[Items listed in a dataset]

════════

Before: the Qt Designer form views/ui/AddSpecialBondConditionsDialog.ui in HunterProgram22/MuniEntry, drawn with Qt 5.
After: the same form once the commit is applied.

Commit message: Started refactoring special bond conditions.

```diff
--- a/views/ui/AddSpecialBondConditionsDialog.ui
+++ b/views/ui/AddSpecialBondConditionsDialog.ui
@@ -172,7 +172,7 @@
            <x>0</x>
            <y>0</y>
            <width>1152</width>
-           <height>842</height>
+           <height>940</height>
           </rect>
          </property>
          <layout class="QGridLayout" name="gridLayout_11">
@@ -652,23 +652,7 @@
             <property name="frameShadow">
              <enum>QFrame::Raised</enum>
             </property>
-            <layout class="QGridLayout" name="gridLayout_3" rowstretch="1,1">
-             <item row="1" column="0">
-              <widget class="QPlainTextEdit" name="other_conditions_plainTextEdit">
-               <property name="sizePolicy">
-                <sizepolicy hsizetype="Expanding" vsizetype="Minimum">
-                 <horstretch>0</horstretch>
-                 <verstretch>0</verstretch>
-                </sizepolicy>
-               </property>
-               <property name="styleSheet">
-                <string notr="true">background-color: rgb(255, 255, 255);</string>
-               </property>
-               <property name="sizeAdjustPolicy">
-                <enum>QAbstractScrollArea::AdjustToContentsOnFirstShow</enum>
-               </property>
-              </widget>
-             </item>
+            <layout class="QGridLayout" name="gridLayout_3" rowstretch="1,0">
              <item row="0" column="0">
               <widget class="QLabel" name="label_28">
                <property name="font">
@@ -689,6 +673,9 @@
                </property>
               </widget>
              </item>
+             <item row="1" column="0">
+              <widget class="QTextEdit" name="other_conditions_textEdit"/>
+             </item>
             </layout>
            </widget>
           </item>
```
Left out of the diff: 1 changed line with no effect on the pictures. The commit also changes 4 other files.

════════

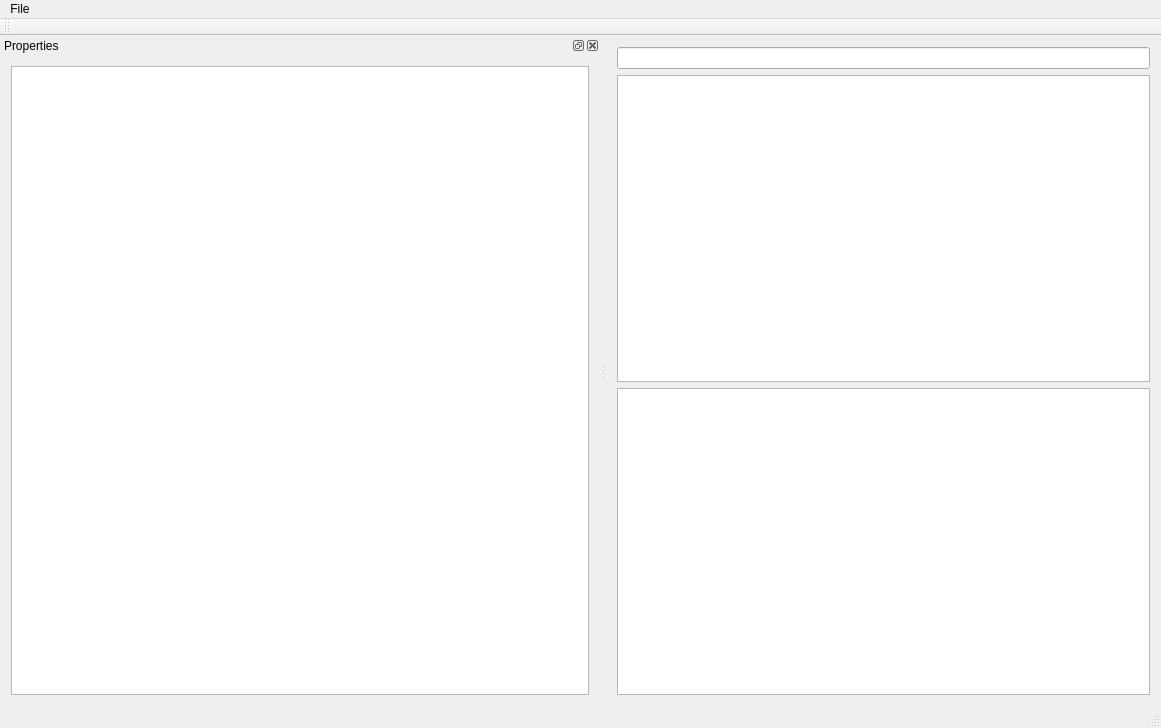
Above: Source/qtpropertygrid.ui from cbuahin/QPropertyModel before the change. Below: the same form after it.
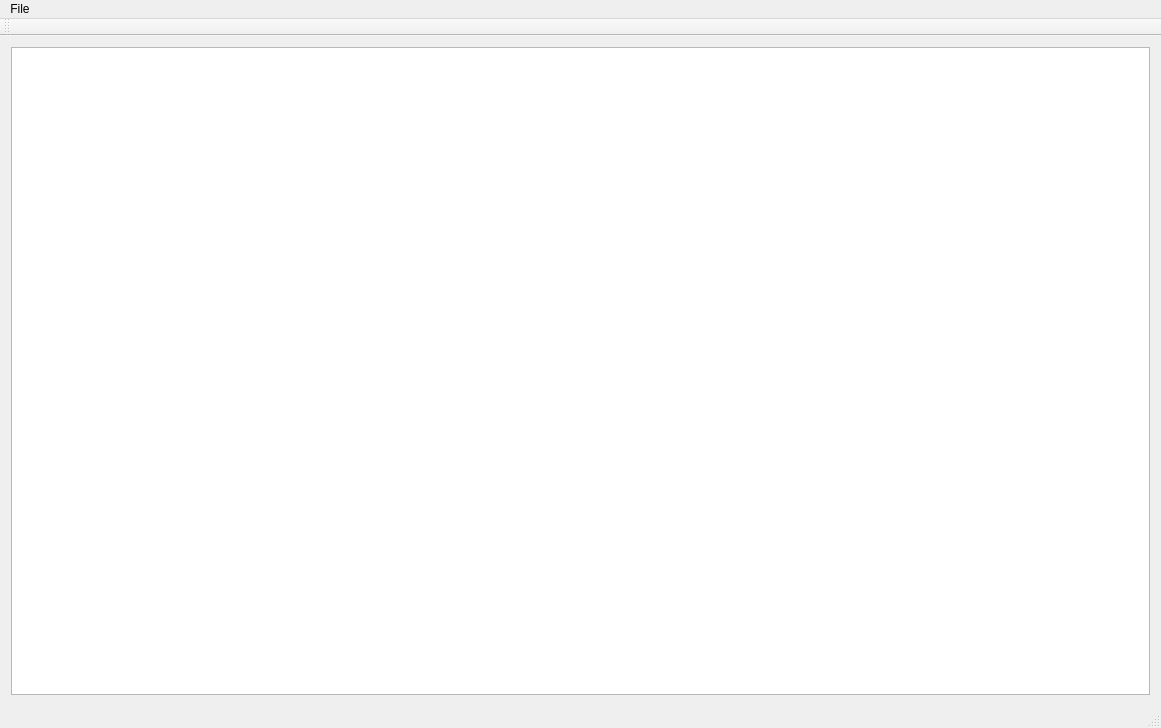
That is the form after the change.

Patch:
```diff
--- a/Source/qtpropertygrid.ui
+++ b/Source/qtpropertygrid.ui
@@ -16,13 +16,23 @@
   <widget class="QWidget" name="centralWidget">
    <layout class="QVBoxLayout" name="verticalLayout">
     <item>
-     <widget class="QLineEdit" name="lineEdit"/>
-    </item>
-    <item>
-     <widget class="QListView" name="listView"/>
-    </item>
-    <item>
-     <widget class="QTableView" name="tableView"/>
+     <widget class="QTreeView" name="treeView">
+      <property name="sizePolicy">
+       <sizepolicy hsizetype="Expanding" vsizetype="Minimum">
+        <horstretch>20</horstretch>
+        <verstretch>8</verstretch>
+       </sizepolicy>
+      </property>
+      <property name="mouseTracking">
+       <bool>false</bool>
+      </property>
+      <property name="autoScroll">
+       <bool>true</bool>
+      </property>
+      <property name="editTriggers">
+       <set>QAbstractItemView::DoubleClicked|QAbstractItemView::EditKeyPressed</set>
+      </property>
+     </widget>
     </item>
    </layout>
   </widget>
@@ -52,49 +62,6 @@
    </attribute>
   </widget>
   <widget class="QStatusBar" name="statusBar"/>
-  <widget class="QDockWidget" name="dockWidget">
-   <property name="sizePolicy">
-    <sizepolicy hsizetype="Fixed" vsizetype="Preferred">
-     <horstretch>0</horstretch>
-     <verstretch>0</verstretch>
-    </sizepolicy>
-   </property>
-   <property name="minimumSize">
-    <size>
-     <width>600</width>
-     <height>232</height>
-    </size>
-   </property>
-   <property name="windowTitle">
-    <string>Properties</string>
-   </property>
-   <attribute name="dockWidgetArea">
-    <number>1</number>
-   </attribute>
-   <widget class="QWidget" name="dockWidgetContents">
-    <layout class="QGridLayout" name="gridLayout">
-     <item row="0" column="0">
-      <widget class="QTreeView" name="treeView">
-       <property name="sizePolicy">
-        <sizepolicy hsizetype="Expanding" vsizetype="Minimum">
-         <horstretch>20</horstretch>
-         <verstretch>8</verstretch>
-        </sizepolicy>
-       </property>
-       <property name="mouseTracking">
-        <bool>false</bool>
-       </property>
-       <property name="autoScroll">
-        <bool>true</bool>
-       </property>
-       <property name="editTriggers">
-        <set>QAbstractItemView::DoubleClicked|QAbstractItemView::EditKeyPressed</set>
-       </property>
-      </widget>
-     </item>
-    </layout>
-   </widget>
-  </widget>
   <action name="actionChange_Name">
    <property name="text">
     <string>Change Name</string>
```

════════

- TASK STATEMENT -
Filter the records above for the string "layout" and copy each matching line.

- TASK ANSWER -
          <layout class="QGridLayout" name="gridLayout_11">
-            <layout class="QGridLayout" name="gridLayout_3" rowstretch="1,1">
+            <layout class="QGridLayout" name="gridLayout_3" rowstretch="1,0">
             </layout>
    <layout class="QVBoxLayout" name="verticalLayout">
    </layout>
-    <layout class="QGridLayout" name="gridLayout">
-    </layout>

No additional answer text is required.